▶ _YOUR GOAL_
Scan the entries below and count the lines holding the string "test". Supply only the number.

▶ _RECORDS TO USE_
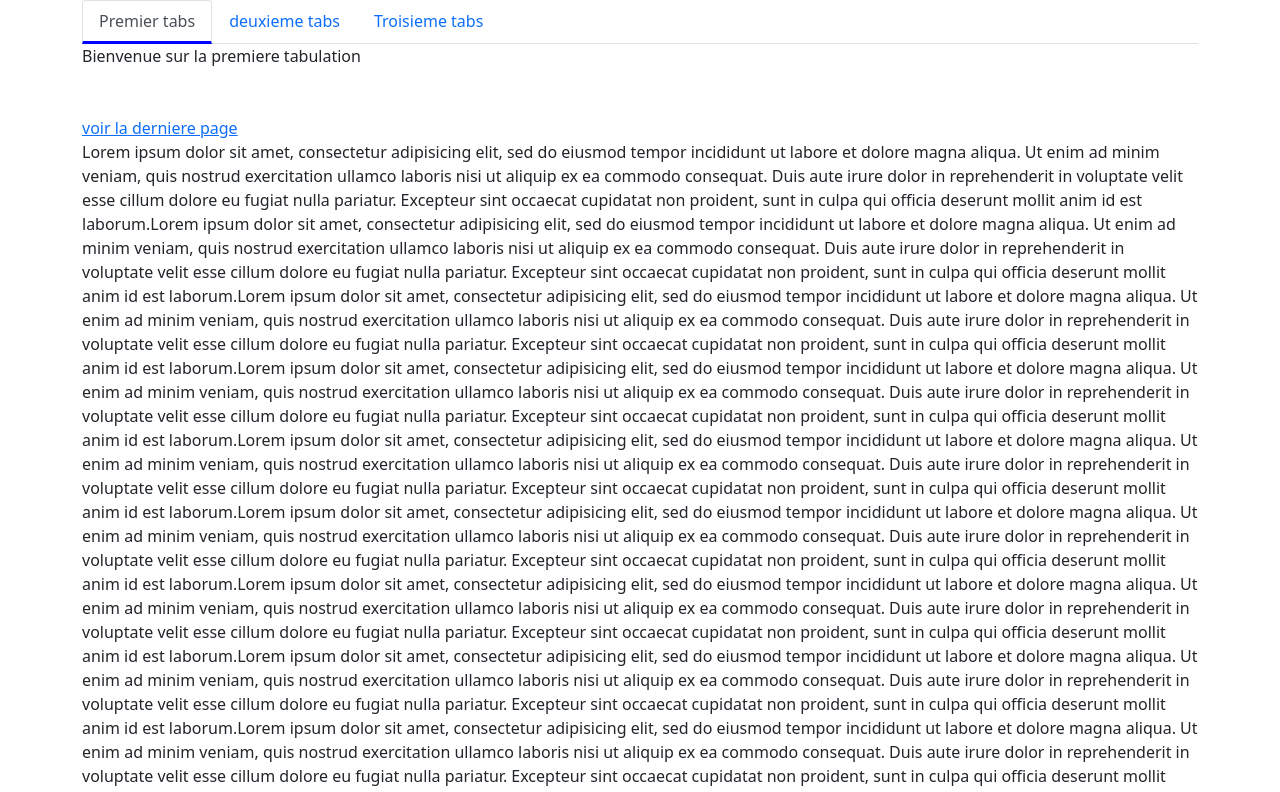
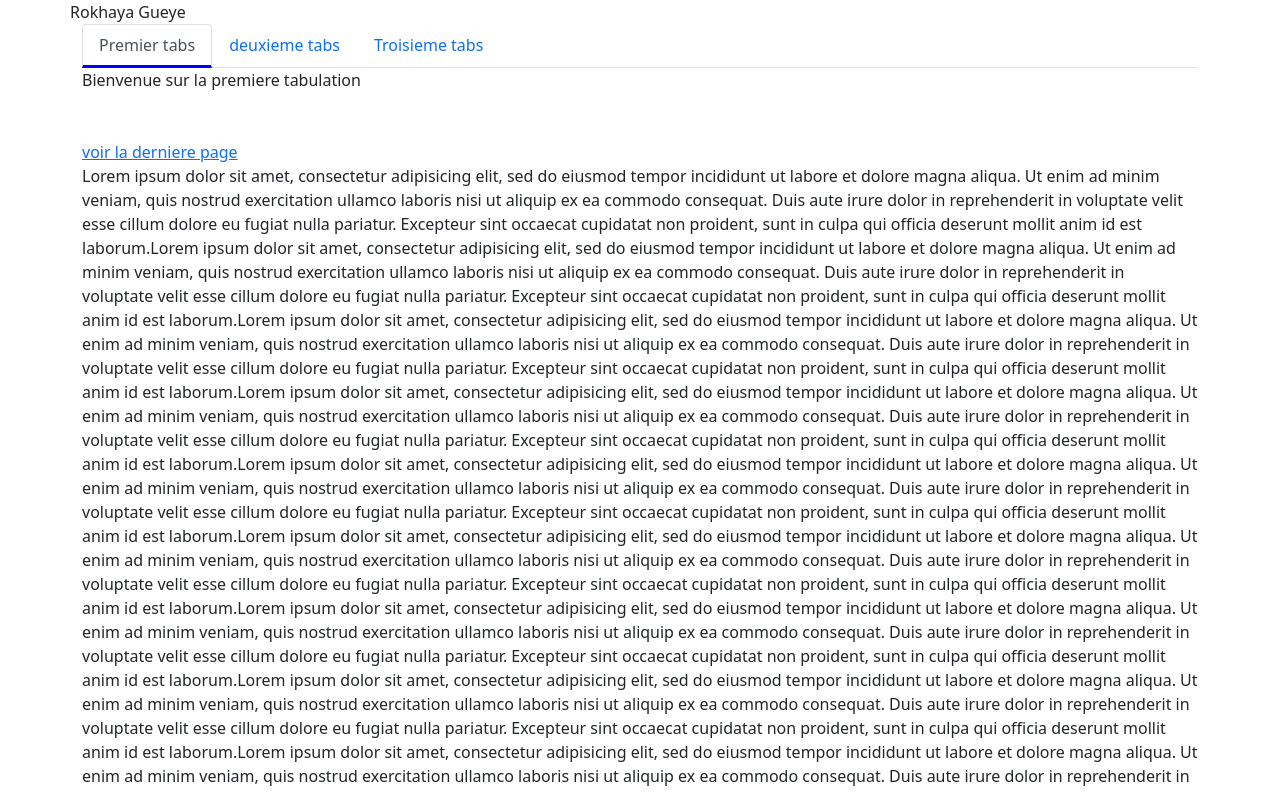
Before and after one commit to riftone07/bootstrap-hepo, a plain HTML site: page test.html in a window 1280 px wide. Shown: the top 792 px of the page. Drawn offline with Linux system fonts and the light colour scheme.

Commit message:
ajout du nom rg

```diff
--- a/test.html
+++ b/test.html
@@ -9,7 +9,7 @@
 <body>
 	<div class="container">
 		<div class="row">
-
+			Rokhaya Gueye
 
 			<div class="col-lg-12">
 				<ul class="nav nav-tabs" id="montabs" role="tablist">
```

▶ _RESPONSE_
3